polyethylene-cored tiles -- the ones reportedly used at Grenfell
Tower -- in high rise buildings.
Diagrams in a brochure dated 2016 for Reynobond tiles
reviewed by Reuters show how polyethylene (PE) core tiles are
suitable only for buildings of up to 10 metres in height. "As
soon as the building is higher than the fire fighters' ladders,
it has to be conceived with an incombustible material," the
The brochure was issued by French-based Arconic
Architectural Products, which is responsible for the marketing
in Europe of systems produced by U.S. company Arconic,
which owns Reynobond.
The Guardian and the BBC have reported in recent days that
panels with a PE core were used in a refurbishment of the
24-storey tower bock that was completed last year.
Construction company Rydon Group, which undertook the work,
and the local authority which owns Grenfell Tower declined to
confirm whether the panels were PE.
Arconic did not respond to requests for comment.
Rydon had earlier said the revamp "met all required building
control, fire regulation and health and safety standards".
Other diagrams in the Reynobond brochure show that panels
with a fire retardant core -- the FR model, according to
Arconic's website -- can be used for buildings of up to 30
metres tall. Above that height, it says, panels with a
non-combustible core -- the A2 model -- should be used.
Grenfell Tower is over 60 metres tall.
Documents submitted in 2015 by the local authority's
property division to its planning division seeking approvals for
the refurbishment said the concrete and brick building would be
clad in Reynobond insulation panels.
John Cowley, director of Omnis Exteriors which supplied the
padding for the refurbishment but did not install it, told the
Guardian that the company had been asked to supply the Reynobond
The newspaper said the PE panels were 2 pounds ($2.56)
cheaper per square metre than the Reynobond FR option.
Reuters has not been able to confirm independently whether
the PE panels were ultimately used or whether the use of PE-core
panels is legal in Britain.
Fire safety experts say polyethylene is generally avoided in
tall buildings as it has been linked to a number of rapidly
spreading fires at skyscrapers in Dubai and elsewhere.
"Polyethylene is a thermoplastic material, which ... melts
and drips as it burns, spreading the fire downwards as well as
upwards," architectural consultants Probyn Miers said in a note
on insulation materials posted its website.
Witnesses to Wednesday's blaze said the flames spread
quickly up the building, which was left a charred shell.
The London Fire Brigade has yet to say what the cause of the

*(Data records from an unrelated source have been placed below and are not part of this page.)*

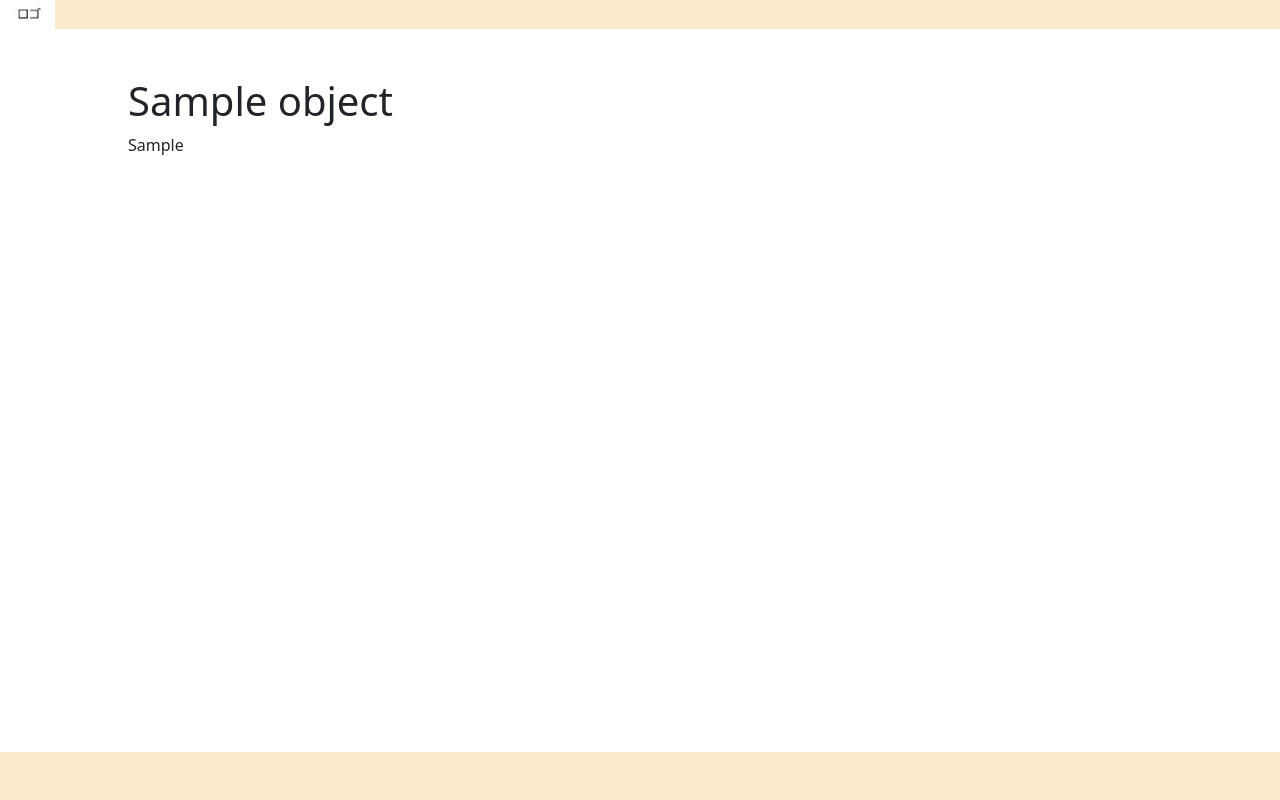
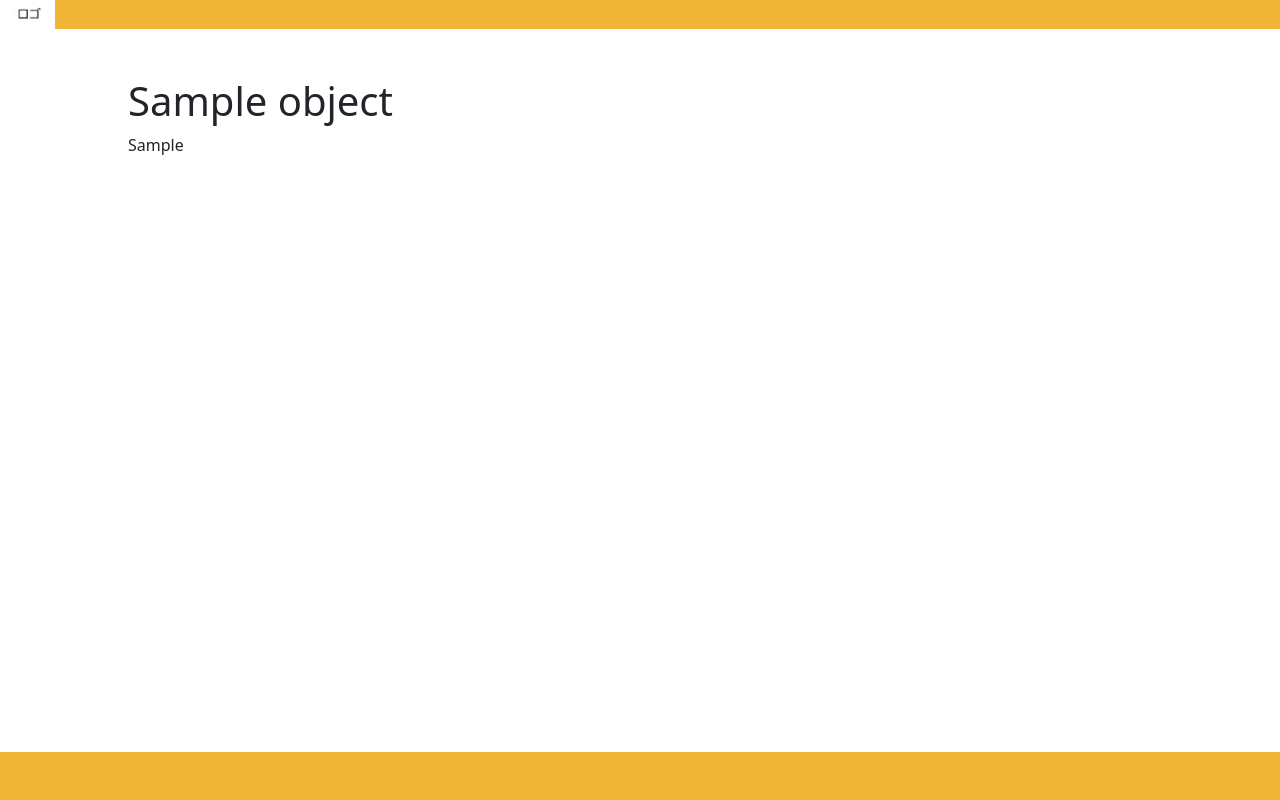
Before and after one commit to ttiz/ta2_python_blog, a Django app: template mount/app/Django/templates/tech/article_detail.html in a window 1280 px wide. Run offline with Django 4.2, Linux system fonts and the light colour scheme; the template is opened without the code that fills it: most values are stand-ins (such as "Sample title", 1, 10 or a date in 2020); some libraries are stand-ins or nearby versions.

Commit message:
css改修

```diff
--- a/mount/app/Django/static/tech/index_v1_2.css
+++ b/mount/app/Django/static/tech/index_v1_5.css
@@ -21,6 +21,7 @@
   position: absolute;
   left: 10%;
   right: 10%;
+  padding-bottom: 10em;
 }
 
 
@@ -83,7 +84,7 @@ html.loading-delay {
  */
 
 header {
-  background-color: rgba(243, 171, 37, 0.24);
+  background-color: rgba(241, 182, 55, 1);
   height: 29px;
   margin-bottom: 3em;
   font-family: a-otf-ud-shin-go-pr6n;
@@ -96,11 +97,11 @@ body {
 }
 
 main {
-  padding-bottom: 3em;
+  padding-bottom: 10em;
 }
 
 footer {
-  background-color: rgba(243, 171, 37, 0.24);
+  background-color: rgba(241, 182, 55, 1);
   height: 3em;
   margin-top: 3em;
   font-family: a-otf-ud-shin-go-pr6n;
--- a/mount/app/Django/templates/tech/base.html
+++ b/mount/app/Django/templates/tech/base.html
@@ -5,10 +5,12 @@
 <head>
     <meta charset="UTF-8">
     <title>Title</title>
-    <link rel="stylesheet" href="{% static 'tech/index_v1_2.css' %}" />
+    <script src="{% static 'tech/highlight.js'%}"></script>
+
+    <link rel="stylesheet" href="{% static 'tech/index_v1_5.css' %}" />
     <link rel="stylesheet" href="{% static 'tech/highlight.css'%}" />
     <link rel="stylesheet" href="{% static 'tech/bootstrap.css' %}" />
-    <script src="{% static 'tech/highlight.js'%}"></script>
+
 </head>
 
 
```
Also changed, not shown: mount/app/Django/static/tech/font.css (added, +10 -0 lines), mount/app/Django/static/tech/index.css (+4 -15 lines).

Building regulations documents did not specifically say
PE-core panels should not be used, but three industry experts
interviewed by Reuters said that did not mean builders were
clearly permitted to use them. That is because British safety
regulations across many industries are usually principles-
rather than rules-based.
This means the law often requires companies to act safely
without giving a specific definition of what this would involve,
said Christopher Miers of Probyn Miers.
Firms are instead expected to be able to prove in court that
they behaved in a way that their industry would consider safe,
given current knowledge and technology, these experts added.
(Editing by Catherine Evans)